**WHAT YOU WILL DO**
Check every line in the listing below for "other". Copy the ones where it occurs.

**SUPPLIED INFORMATION**
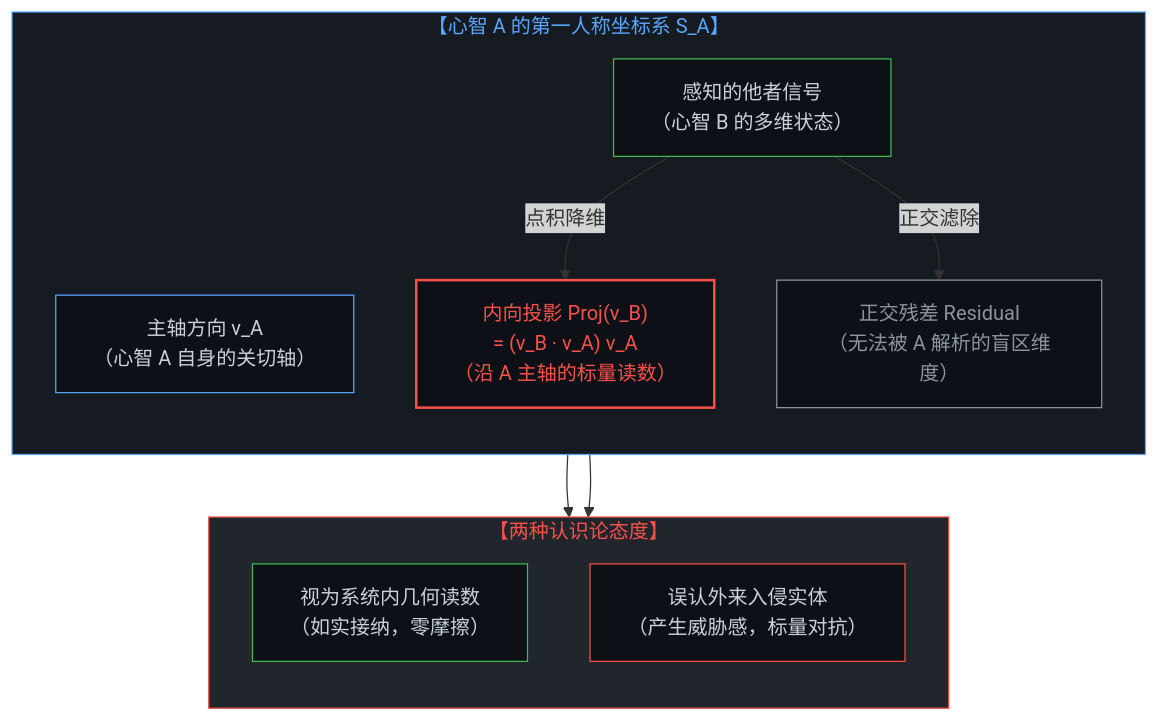
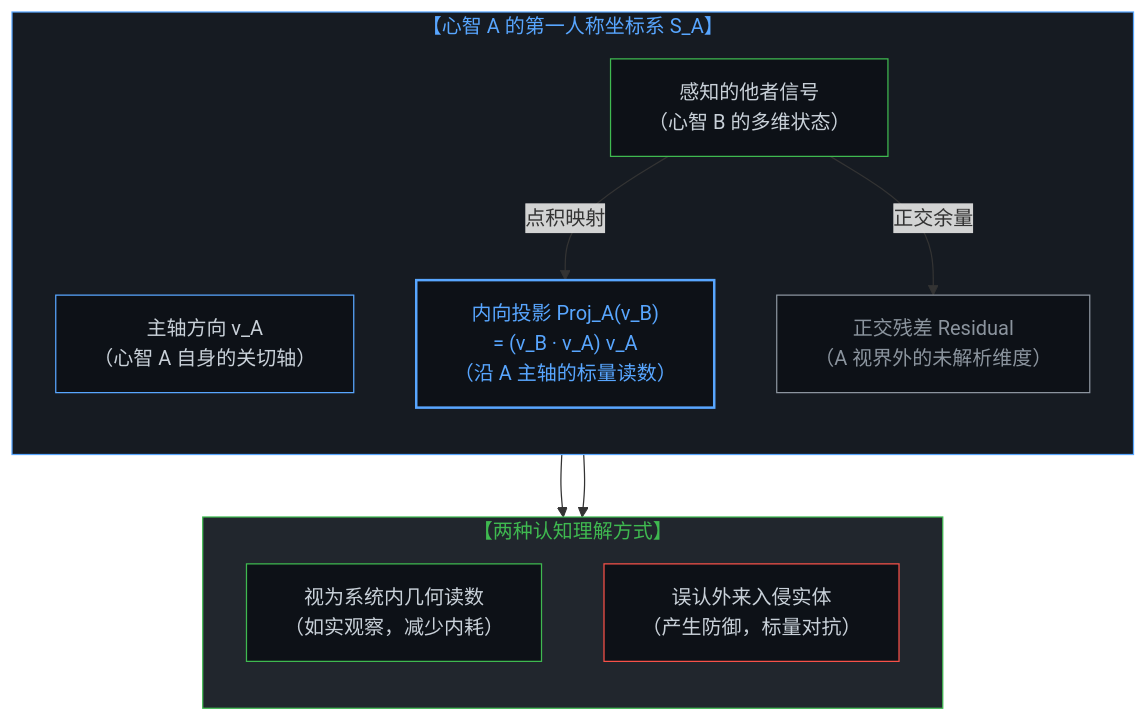
The second of 4 diagrams in content/posts/the-mind-as-vector-and-coordinate-system.md (powerpig99/not-a-toe), drawn with Mermaid before and after one commit. The commit also changed other lines of this file and 5 other files, not shown here.

````diff
--- a/content/posts/the-mind-as-vector-and-coordinate-system.md
+++ b/content/posts/the-mind-as-vector-and-coordinate-system.md
@@ -93,31 +93,31 @@
 ```mermaid
 graph TD
     subgraph FrameA["【心智 A 的第一人称坐标系 S_A】"]
         direction TB
         VA["主轴方向 v_A<br>（心智 A 自身的关切轴）"]
         VB_raw["感知的他者信号<br>（心智 B 的多维状态）"]
-        Proj["内向投影 Proj(v_B)<br>= (v_B · v_A) v_A<br>（沿 A 主轴的标量读数）"]
-        Res["正交残差 Residual<br>（无法被 A 解析的盲区维度）"]
+        Proj["内向投影 Proj_A(v_B)<br>= (v_B · v_A) v_A<br>（沿 A 主轴的标量读数）"]
+        Res["正交残差 Residual<br>（A 视界外的未解析维度）"]
         
-        VB_raw -->|"点积降维"| Proj
-        VB_raw -->|"正交滤除"| Res
+        VB_raw -->|"点积映射"| Proj
+        VB_raw -->|"正交余量"| Res
     end
 
-    subgraph Illusion["【两种认识论态度】"]
+    subgraph Perspectives["【两种认知理解方式】"]
         direction TB
-        T1["视为系统内几何读数<br>（如实接纳，零摩擦）"]
-        T2["误认外来入侵实体<br>（产生威胁感，标量对抗）"]
+        T1["视为系统内几何读数<br>（如实观察，减少内耗）"]
+        T2["误认外来入侵实体<br>（产生防御，标量对抗）"]
     end
 
     Proj --> T1
     Proj --> T2
 
     style FrameA fill:#161b22,stroke:#58a6ff,stroke-width:1px,color:#58a6ff
-    style Illusion fill:#21262d,stroke:#f85149,stroke-width:1px,color:#f85149
+    style Perspectives fill:#21262d,stroke:#3fb950,stroke-width:1px,color:#3fb950
     style VA fill:#0d1117,stroke:#58a6ff,stroke-width:1px,color:#c9d1d9
     style VB_raw fill:#0d1117,stroke:#3fb950,stroke-width:1px,color:#c9d1d9
-    style Proj fill:#0d1117,stroke:#f85149,stroke-width:2px,color:#f85149
+    style Proj fill:#0d1117,stroke:#58a6ff,stroke-width:2px,color:#58a6ff
     style Res fill:#0d1117,stroke:#8b949e,stroke-width:1px,color:#8b949e
     style T1 fill:#0d1117,stroke:#3fb950,stroke-width:1px,color:#c9d1d9
     style T2 fill:#0d1117,stroke:#f85149,stroke-width:1px,color:#c9d1d9
 ```
````
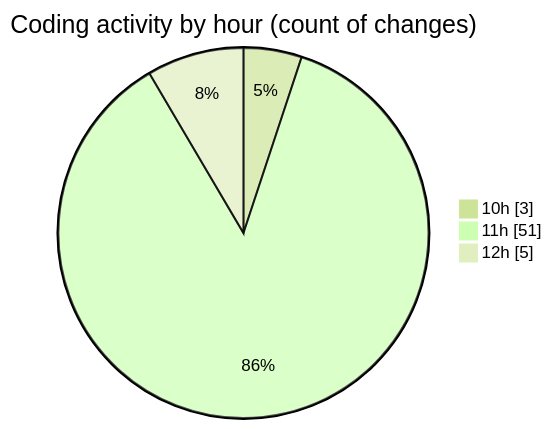
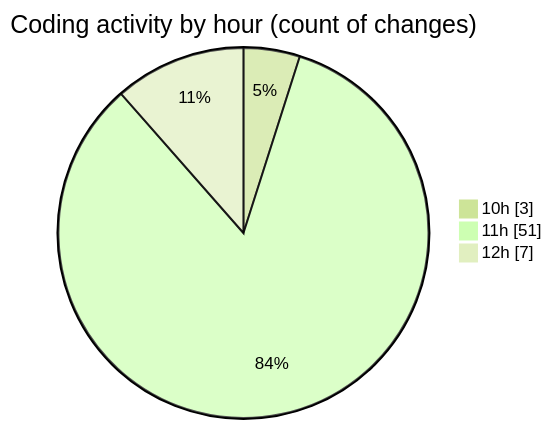
The second of 2 diagrams in 2025-07-11/argos/README.md (nxtqubesakshisongat/code-tracking), drawn with Mermaid (forest theme) before and after one commit. The commit also changed other lines of this file and 1 other file, not shown here.

````diff
--- a/2025-07-11/argos/README.md
+++ b/2025-07-11/argos/README.md
@@ -33,7 +33,7 @@
 ```mermaid
 pie showData
 title Coding activity by hour (count of changes)
 "10h" : 3
 "11h" : 51
-"12h" : 5
+"12h" : 7
 ```
````
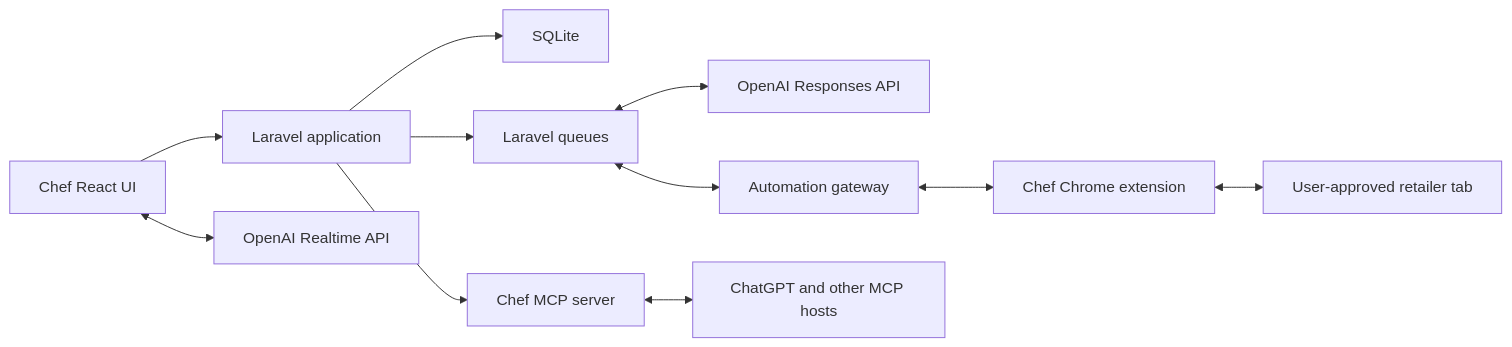
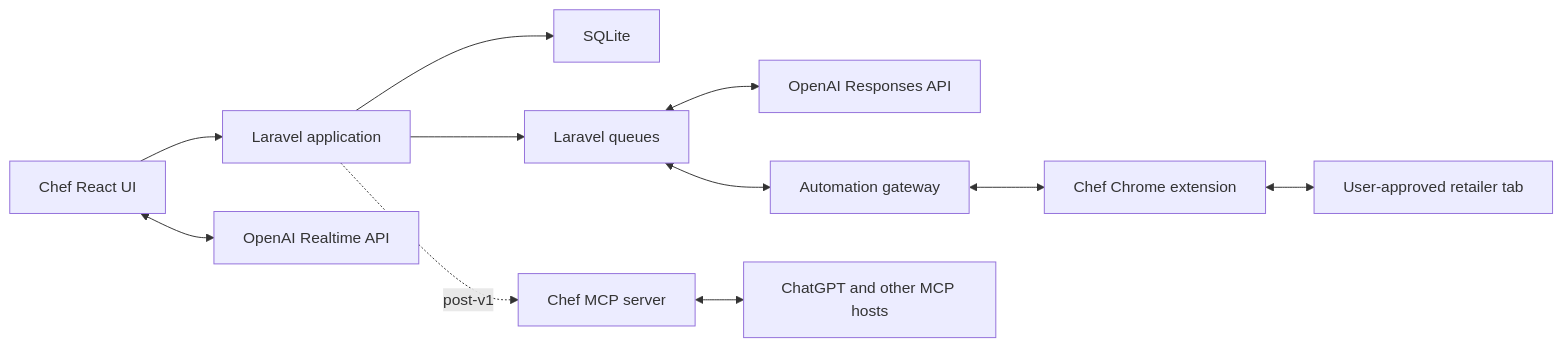
One commit to DanielFerguson/chef changed the diagram in README.md. Above: the diagram before and after it, drawn with Mermaid. The commit also changed other lines of this file and 3 other files, not shown here.

````diff
--- a/README.md
+++ b/README.md
@@ -406,13 +407,13 @@
 ```mermaid
 flowchart LR
     UI["Chef React UI"] --> APP["Laravel application"]
     UI <--> VOICE["OpenAI Realtime API"]
     APP --> DB["SQLite"]
     APP --> QUEUE["Laravel queues"]
     QUEUE <--> RESPONSES["OpenAI Responses API"]
     QUEUE <--> GATEWAY["Automation gateway"]
     GATEWAY <--> EXTENSION["Chef Chrome extension"]
     EXTENSION <--> TAB["User-approved retailer tab"]
-    APP --> MCP["Chef MCP server"]
+    APP -. post-v1 .-> MCP["Chef MCP server"]
     MCP <--> HOSTS["ChatGPT and other MCP hosts"]
 ```
````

**ANSWER BOX**
The second of 4 diagrams in content/posts/the-mind-as-vector-and-coordinate-system.md (powerpig99/not-a-toe), drawn with Mermaid before and after one commit. The commit also changed other lines of this file and 5 other files, not shown here.
The second of 2 diagrams in 2025-07-11/argos/README.md (nxtqubesakshisongat/code-tracking), drawn with Mermaid (forest theme) before and after one commit. The commit also changed other lines of this file and 1 other file, not shown here.
One commit to DanielFerguson/chef changed the diagram in README.md. Above: the diagram before and after it, drawn with Mermaid. The commit also changed other lines of this file and 3 other files, not shown here.
     MCP <--> HOSTS["ChatGPT and other MCP hosts"]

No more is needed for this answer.